(WHAT IS REQUIRED) Whenever a line in the entries below contains the string "assets", copy that line.

[Itemized modification records]
----------------

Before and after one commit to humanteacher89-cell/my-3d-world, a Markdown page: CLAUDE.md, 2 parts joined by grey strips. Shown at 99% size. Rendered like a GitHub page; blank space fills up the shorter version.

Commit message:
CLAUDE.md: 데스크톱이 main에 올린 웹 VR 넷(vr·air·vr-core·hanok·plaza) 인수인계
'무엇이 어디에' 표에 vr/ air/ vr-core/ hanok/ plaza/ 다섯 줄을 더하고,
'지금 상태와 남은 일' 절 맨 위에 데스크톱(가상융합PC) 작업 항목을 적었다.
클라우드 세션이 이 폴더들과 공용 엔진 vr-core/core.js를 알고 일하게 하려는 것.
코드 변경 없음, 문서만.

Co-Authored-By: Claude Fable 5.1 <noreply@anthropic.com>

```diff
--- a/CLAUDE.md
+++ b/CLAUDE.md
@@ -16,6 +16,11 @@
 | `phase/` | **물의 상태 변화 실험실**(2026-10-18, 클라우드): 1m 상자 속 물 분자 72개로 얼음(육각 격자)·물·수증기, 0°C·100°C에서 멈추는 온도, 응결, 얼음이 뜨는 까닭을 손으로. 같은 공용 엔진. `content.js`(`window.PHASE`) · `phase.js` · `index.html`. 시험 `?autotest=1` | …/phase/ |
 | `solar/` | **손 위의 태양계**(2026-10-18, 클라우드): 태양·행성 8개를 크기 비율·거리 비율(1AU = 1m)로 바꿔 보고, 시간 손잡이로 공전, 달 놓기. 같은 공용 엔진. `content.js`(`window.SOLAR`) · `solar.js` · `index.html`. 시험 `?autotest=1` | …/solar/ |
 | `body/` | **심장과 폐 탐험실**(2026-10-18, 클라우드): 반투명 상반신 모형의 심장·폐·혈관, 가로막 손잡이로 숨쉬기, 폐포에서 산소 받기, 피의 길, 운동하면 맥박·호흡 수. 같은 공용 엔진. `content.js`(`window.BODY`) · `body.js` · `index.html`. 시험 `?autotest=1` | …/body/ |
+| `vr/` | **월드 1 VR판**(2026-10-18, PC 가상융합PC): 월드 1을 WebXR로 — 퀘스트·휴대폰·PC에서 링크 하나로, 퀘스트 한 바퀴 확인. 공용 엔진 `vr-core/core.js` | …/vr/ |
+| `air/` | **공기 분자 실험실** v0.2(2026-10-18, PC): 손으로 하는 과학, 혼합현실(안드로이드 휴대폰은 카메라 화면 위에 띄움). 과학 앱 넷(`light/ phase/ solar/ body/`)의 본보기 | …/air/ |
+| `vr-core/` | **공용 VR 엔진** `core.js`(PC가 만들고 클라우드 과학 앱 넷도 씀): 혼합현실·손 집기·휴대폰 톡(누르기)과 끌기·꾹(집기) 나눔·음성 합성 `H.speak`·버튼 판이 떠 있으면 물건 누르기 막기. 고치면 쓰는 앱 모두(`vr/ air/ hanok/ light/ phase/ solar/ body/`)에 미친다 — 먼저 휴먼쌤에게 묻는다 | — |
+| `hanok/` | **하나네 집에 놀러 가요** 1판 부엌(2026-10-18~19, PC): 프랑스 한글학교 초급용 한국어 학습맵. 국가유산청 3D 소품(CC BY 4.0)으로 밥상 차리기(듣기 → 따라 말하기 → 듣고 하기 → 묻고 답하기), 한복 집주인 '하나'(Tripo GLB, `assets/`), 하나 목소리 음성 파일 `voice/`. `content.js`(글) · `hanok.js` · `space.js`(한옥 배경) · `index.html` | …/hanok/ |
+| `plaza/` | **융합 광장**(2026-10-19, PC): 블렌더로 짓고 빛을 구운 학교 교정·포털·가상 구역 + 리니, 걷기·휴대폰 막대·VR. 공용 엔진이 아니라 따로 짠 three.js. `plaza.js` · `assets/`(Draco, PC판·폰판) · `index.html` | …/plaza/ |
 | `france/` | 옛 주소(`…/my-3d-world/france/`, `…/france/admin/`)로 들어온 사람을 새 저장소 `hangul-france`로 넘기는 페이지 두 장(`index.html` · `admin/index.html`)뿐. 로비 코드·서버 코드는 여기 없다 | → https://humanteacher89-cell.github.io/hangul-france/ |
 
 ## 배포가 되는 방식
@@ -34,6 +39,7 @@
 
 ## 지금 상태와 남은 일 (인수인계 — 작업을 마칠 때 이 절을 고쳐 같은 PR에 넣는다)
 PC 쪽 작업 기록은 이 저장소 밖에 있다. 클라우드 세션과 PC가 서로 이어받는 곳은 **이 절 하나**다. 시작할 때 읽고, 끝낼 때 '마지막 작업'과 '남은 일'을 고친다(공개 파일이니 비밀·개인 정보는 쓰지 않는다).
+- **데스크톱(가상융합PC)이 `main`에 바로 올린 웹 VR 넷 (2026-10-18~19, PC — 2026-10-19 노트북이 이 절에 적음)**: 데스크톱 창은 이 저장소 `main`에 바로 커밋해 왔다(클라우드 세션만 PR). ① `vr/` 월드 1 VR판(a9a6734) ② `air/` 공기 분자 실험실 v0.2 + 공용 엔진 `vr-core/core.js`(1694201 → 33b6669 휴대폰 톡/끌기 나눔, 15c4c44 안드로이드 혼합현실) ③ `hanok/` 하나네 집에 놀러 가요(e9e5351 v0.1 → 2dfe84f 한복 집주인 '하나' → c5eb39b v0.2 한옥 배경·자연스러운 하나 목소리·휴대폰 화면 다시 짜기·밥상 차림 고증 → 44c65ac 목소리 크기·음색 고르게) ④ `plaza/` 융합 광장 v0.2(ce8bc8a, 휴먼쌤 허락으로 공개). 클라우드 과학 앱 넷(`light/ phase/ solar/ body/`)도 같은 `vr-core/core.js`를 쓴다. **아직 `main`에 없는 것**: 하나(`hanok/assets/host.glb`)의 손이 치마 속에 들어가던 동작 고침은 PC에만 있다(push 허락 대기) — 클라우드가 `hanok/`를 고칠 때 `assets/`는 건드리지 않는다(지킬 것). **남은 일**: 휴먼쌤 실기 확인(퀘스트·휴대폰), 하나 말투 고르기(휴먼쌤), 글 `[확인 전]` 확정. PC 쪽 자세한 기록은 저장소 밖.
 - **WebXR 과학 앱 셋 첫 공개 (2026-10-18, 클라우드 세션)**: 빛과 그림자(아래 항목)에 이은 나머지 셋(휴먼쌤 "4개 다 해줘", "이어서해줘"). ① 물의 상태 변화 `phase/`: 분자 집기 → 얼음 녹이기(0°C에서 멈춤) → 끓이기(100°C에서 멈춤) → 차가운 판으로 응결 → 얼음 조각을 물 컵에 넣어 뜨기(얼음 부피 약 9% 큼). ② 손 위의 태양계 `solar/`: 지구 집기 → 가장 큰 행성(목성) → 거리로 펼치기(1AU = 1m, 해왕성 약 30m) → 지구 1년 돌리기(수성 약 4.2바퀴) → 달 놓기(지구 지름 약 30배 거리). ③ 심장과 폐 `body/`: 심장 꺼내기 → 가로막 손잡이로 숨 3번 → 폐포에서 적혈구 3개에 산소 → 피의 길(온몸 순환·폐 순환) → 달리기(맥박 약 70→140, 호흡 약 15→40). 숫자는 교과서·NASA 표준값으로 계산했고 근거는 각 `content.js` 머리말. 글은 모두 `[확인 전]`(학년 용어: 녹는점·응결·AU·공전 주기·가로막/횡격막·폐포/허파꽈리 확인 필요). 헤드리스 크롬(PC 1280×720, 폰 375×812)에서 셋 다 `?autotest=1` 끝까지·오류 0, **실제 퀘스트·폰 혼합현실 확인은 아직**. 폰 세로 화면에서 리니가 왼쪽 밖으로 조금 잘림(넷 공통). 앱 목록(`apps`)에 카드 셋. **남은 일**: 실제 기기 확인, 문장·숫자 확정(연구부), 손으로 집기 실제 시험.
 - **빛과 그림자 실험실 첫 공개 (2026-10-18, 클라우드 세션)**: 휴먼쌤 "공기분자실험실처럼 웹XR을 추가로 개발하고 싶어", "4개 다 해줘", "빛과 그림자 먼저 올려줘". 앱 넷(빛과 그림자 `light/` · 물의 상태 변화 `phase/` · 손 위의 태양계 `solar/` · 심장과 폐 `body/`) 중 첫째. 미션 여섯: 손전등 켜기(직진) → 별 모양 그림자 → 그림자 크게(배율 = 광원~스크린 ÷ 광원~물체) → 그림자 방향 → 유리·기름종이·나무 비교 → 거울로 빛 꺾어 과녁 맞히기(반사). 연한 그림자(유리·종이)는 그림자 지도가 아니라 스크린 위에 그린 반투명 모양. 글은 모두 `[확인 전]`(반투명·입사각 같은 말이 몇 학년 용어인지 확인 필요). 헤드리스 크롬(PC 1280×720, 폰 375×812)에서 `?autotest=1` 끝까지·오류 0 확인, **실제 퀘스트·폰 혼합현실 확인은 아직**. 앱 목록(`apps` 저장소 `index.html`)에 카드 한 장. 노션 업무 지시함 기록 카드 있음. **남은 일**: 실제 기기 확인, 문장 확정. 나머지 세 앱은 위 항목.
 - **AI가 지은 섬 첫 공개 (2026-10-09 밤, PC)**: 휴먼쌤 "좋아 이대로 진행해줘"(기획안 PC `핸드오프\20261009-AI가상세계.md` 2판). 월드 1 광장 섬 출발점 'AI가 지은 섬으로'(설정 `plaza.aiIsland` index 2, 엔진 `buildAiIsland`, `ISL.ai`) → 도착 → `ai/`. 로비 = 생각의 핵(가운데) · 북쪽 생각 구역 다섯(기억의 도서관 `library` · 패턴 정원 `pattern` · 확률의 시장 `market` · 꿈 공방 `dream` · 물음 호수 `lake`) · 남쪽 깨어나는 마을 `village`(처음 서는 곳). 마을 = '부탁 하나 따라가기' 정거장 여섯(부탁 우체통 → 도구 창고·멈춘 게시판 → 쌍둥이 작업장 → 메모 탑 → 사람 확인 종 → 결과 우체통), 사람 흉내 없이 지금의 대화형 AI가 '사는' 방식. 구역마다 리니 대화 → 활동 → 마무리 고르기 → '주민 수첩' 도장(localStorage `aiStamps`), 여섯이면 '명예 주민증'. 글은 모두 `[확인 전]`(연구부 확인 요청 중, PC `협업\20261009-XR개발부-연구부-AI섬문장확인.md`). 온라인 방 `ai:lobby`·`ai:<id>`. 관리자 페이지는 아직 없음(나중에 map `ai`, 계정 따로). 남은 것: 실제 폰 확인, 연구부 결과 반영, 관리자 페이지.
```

----------------

(REPLY)
+| `hanok/` | **하나네 집에 놀러 가요** 1판 부엌(2026-10-18~19, PC): 프랑스 한글학교 초급용 한국어 학습맵. 국가유산청 3D 소품(CC BY 4.0)으로 밥상 차리기(듣기 → 따라 말하기 → 듣고 하기 → 묻고 답하기), 한복 집주인 '하나'(Tripo GLB, `assets/`), 하나 목소리 음성 파일 `voice/`. `content.js`(글) · `hanok.js` · `space.js`(한옥 배경) · `index.html` | …/hanok/ |
+| `plaza/` | **융합 광장**(2026-10-19, PC): 블렌더로 짓고 빛을 구운 학교 교정·포털·가상 구역 + 리니, 걷기·휴대폰 막대·VR. 공용 엔진이 아니라 따로 짠 three.js. `plaza.js` · `assets/`(Draco, PC판·폰판) · `index.html` | …/plaza/ |
+- **데스크톱(가상융합PC)이 `main`에 바로 올린 웹 VR 넷 (2026-10-18~19, PC — 2026-10-19 노트북이 이 절에 적음)**: 데스크톱 창은 이 저장소 `main`에 바로 커밋해 왔다(클라우드 세션만 PR). ① `vr/` 월드 1 VR판(a9a6734) ② `air/` 공기 분자 실험실 v0.2 + 공용 엔진 `vr-core/core.js`(1694201 → 33b6669 휴대폰 톡/끌기 나눔, 15c4c44 안드로이드 혼합현실) ③ `hanok/` 하나네 집에 놀러 가요(e9e5351 v0.1 → 2dfe84f 한복 집주인 '하나' → c5eb39b v0.2 한옥 배경·자연스러운 하나 목소리·휴대폰 화면 다시 짜기·밥상 차림 고증 → 44c65ac 목소리 크기·음색 고르게) ④ `plaza/` 융합 광장 v0.2(ce8bc8a, 휴먼쌤 허락으로 공개). 클라우드 과학 앱 넷(`light/ phase/ solar/ body/`)도 같은 `vr-core/core.js`를 쓴다. **아직 `main`에 없는 것**: 하나(`hanok/assets/host.glb`)의 손이 치마 속에 들어가던 동작 고침은 PC에만 있다(push 허락 대기) — 클라우드가 `hanok/`를 고칠 때 `assets/`는 건드리지 않는다(지킬 것). **남은 일**: 휴먼쌤 실기 확인(퀘스트·휴대폰), 하나 말투 고르기(휴먼쌤), 글 `[확인 전]` 확정. PC 쪽 자세한 기록은 저장소 밖.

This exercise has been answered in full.